last updated: December 18, 2009 06:49:25 AM
Sacramento's housing prices have tiptoed into positive territory for the first time in more than three years.
In November, Sacramento County's median sales price for resale homes rose from the same time a year earlier — the first time that's happened since May 2006.
La Jolla-based property researcher MDA DataQuick on Thursday pegged the county's November median sales price at $177,000 — up slightly from $175,000 in November 2008. The change in direction comes after 41 months of declines that slashed county prices by 55 percent from their mid-2005 peaks.
Though an encouraging signal that the free-fall in sales prices has ended, other factors are still adding stress in the real estate market. These include 12.3 percent unemployment in the capital region and widespread wage cuts that have sent 90-day mortgage delinquency rates skyrocketing to 11 percent, according to First American CoreLogic.
Nonetheless, November looked better than last year.
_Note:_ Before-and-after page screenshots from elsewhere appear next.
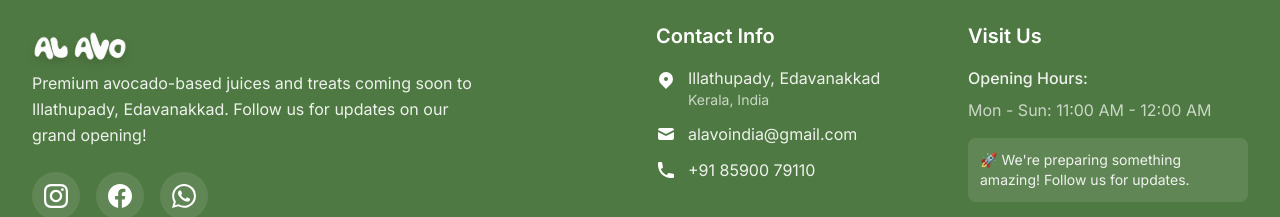
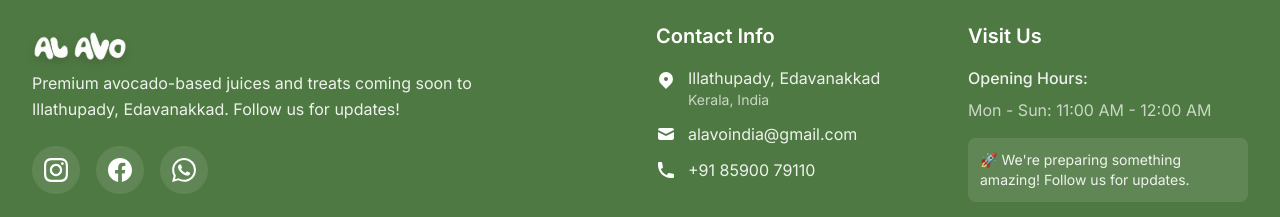
Before and after one commit to Al-Avo/AlAvo-Website, a Next.js app: page / in a window 1280 px wide. Shown: the part 4094-4311 px from the top of the page. Built offline with nearby package versions, Linux system fonts and the light colour scheme.

Commit message:
footer change

```diff
--- a/src/app/components/Footer.js
+++ b/src/app/components/Footer.js
@@ -57,7 +57,7 @@ export default function Footer() {
               <img src="/images/alavo_curvy.png" alt="al.avo logo" className="h-12 w-24 object-contain drop-shadow-lg" />
               <p className="text-white/90 mb-6 leading-relaxed max-w-md">
                 Premium avocado-based juices and treats coming soon to Illathupady, Edavanakkad.
-                Follow us for updates on our grand opening!
+                Follow us for updates!
               </p>
 
               {/* Social Media Links */}
```
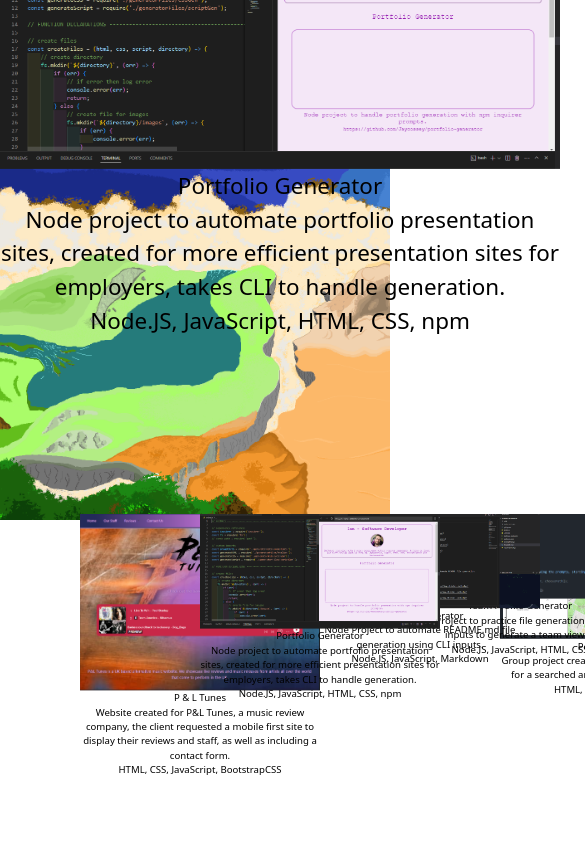
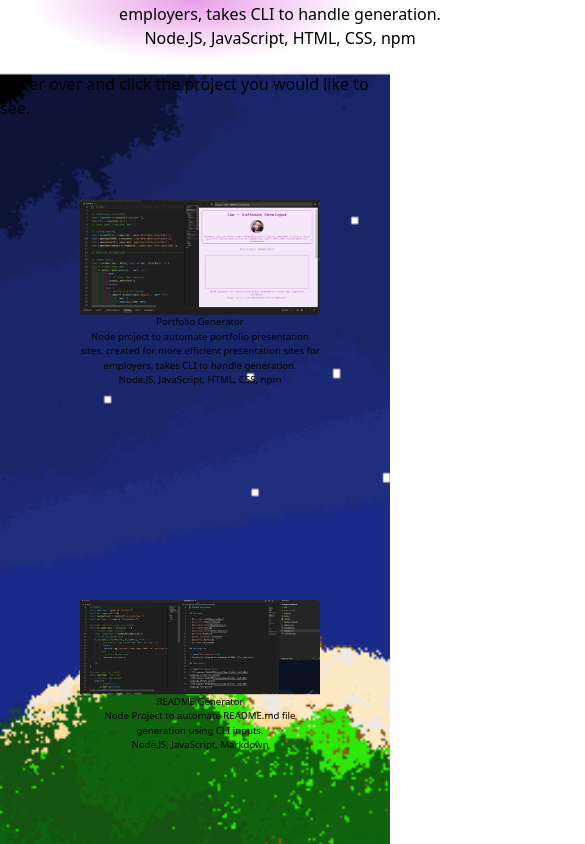
Before and after one commit to Jaycossey/react-portfolio, a React (Vite) app: page / in a window 390 px wide. Shown: the top 844 px of the page, 585 px wide, since content can reach past the window. Built offline with nearby package versions, Linux system fonts and the light colour scheme.

Commit message:
finished about section and made responsive, will need to update text content

```diff
--- a/src/App.css
+++ b/src/App.css
@@ -18,8 +18,7 @@
     font-size: 2rem;
     border: 3px solid var(--purple);
     border-top: none;
-    /* border-radius: 10px 10px 20px 20px; */
-    padding: 5px;
+    padding: 4px;
     background-color: var(--purple-2);
 }
 
@@ -39,16 +38,18 @@ nav,
 
 .bg-port {
     background-image: url('./assets/images/manada_background.png');
-    background-position: center;
+    background-position: fixed;
     background-size: cover;
 }
 
 .animationCard {
     height: 400px;
     width: 400px;
-    position: absolute;
     text-align: center;
-    bottom: 10px;
+    /* bottom: -160px; */
+    /* position: absolute; */
+    /* margin: auto; */
+    /* margin-left: -20px; */
     transform: scale(0.6);
 }
 
@@ -59,33 +60,9 @@ nav,
     cursor: url('./assets/icons/cursor-icon.png'), auto;
 }
 
-.animationCard:nth-child(2) {
-    margin-left: 120px;
-    z-index: 5;
+#showcase {
+    position: absolute;
+    margin: auto;
+    transform: scale(1);
+    margin-top: 20vh;
 }
-
-.animationCard:nth-child(3) {
-    z-index: 4;
-    margin-left: 220px;
-}
-
-.animationCard:nth-child(4) {
-    z-index: 3;
-    margin-left: 320px;
-}
-.animationCard:nth-child(5) {
-    z-index: 2;
-    margin-left: 420px;
-}
-.animationCard:nth-child(6) {
-    z-index: 1;
-    margin-left: 520px;
-}
-
-#showcase {
-    position: relative;
-    transform: scale(1.4);
-    margin: auto;
-    grid-row: 1 / -1;
-    grid-column: 2;
-}
--- a/src/components/About.jsx
+++ b/src/components/About.jsx
@@ -14,13 +14,12 @@ const About = () => {
             <div className='w-screen
                             h-screen
                             bg-slate-500
-                            p-20
+                            p-10
                             text-center
                             bg-port
-                            grid
-                            grid-cols-1
-                            grid-rows-4
-                            gap-5'>
+                            flex
+                            flex-col
+                            gap-5 overflow-y-auto'>
 
                 {/* Profile photo container */}
                 <img src={profile}
@@ -32,7 +31,8 @@ const About = () => {
                                 m-auto
                                 row-span-2
                                 shadow-black
-                                shadow-xl' />
+                                shadow-xl
+                                relative' />
 
                 {/* Welcome Text Container */}
                 <Card text={text.about} />
--- a/src/components/Card.jsx
+++ b/src/components/Card.jsx
@@ -12,7 +12,8 @@ const Card = (props) => {
                         text-center
                         p-5
                         shadow-black
-                        shadow-2xl">
+                        shadow-2xl
+                        h-max">
 
             {/* Text Content */}
             {props.text}
--- a/src/components/NavBar.jsx
+++ b/src/components/NavBar.jsx
@@ -4,9 +4,9 @@ import { NavLink } from "react-router-dom";
 const NavBar = () => {
     return (
         // Nav container
-        <nav className='w-screen h-14 fixed z-10 radial-green'>
+        <nav className='w-screen h-14 fixed z-10 radial-green bg-black'>
             {/* list of navlinks */}
-            <ul className='flex items-center justify-center gap-14'>
+            <ul className='flex items-center justify-center gap-10'>
                 {/* if active/pending toggle classes to handle css styles */}
                 <NavLink
                     to="/About"
--- a/src/components/Portfolio.jsx
+++ b/src/components/Portfolio.jsx
@@ -36,25 +36,14 @@ const Portfolio = () => {
             <div className="w-screen
                             h-screen
                             bg-port
-                            p-20
-                            overflow-hidden
-                            grid
-                            grid-cols-2
-                            grid-rows-2">
+                            p-10
+                            mt-10
+                            fixed
+                            flex
+                            flex-col">
 
                 {/* Intro to portfolio text */}
                 <Card text={text.port} />
-
-                {/* Use Map to create an array of portfolio cards */}
-                {projectList.map((data) => {
-                    return (
-                        <Presentation key={data.key}
-                                    project={data}
-                                    onClick={handleClick}
-                                    // pass direction ref to handle bounding client rect for animation direction
-                                    ref={directionRef} />
-                    )
-                })}
 
                 {/* Main Presentation Project, pass ref as props to target for animation */}
                 <Presentation id="showcase"
@@ -62,6 +51,22 @@ const Portfolio = () => {
                             ref={showcaseRef}
                             onClick={openLink} />
 
+                <div className='flex
+                            no-wrap
+                            absolute
+                            bottom-0
+                            w-screen'>
+                    {/* Use Map to create an array of portfolio cards */}
+                    {projectList.map((data) => {
+                        return (
+                            <Presentation key={data.key}
+                                        project={data}
+                                        onClick={handleClick}
+                                        // pass direction ref to handle bounding client rect for animation direction
+                                        ref={directionRef} />
+                        )
+                    })}
+                </div>
             </div>
         </>
     );
--- a/src/utils/animateSwap.jsx
+++ b/src/utils/animateSwap.jsx
@@ -15,7 +15,7 @@ const animateSwap = (startpoint, endpoint) => {
 
     // after initial translation, trigger final placement.
     setTimeout(() => {
-        startpoint.style.transform = `translate(${endX}px, -${endY / 4}px) scale(1.4)`; // THIS ONE WORKS!!!!!
+        startpoint.style.transform = `translate(${endX}px, -${endY / 4}px) scale(1)`; // THIS ONE WORKS!!!!!
     }, 400)
 }
 
```
Also changed, not shown: src/textFiles/portfolioText.txt (added).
"This is the same across much of the state," said DataQuick analyst Andrew LePage. "At this point last year these price numbers were ridiculously low. Those were highly unusual markets with foreclosures ruling the day."
Fewer foreclosure sales and more sales in pricier areas pushed Bay Area median values higher than last year for a second straight month to $387,000. The median is where half the homes cost more and half cost less. The Los Angeles region's year-over-year median price of $280,000 also steadied for the first time since September 2007.
What's driving this change?
"It's a very complicated answer," said Coldwell Banker real estate agent Carlos Kozlowski of Sacramento. In short, the cheap bank repos that accounted for 69 percent of sales last November in Sacramento County fell to 49 percent last month. Simultaneously, higher-cost home sales doubled in Land Park and east Sacramento from November 2008 to November 2009, DataQuick reported. Finally, banks are fixing up the houses they repossess so they can be sold at higher prices, Kozlowski said.
To read the complete article, visit www.sacbee.com.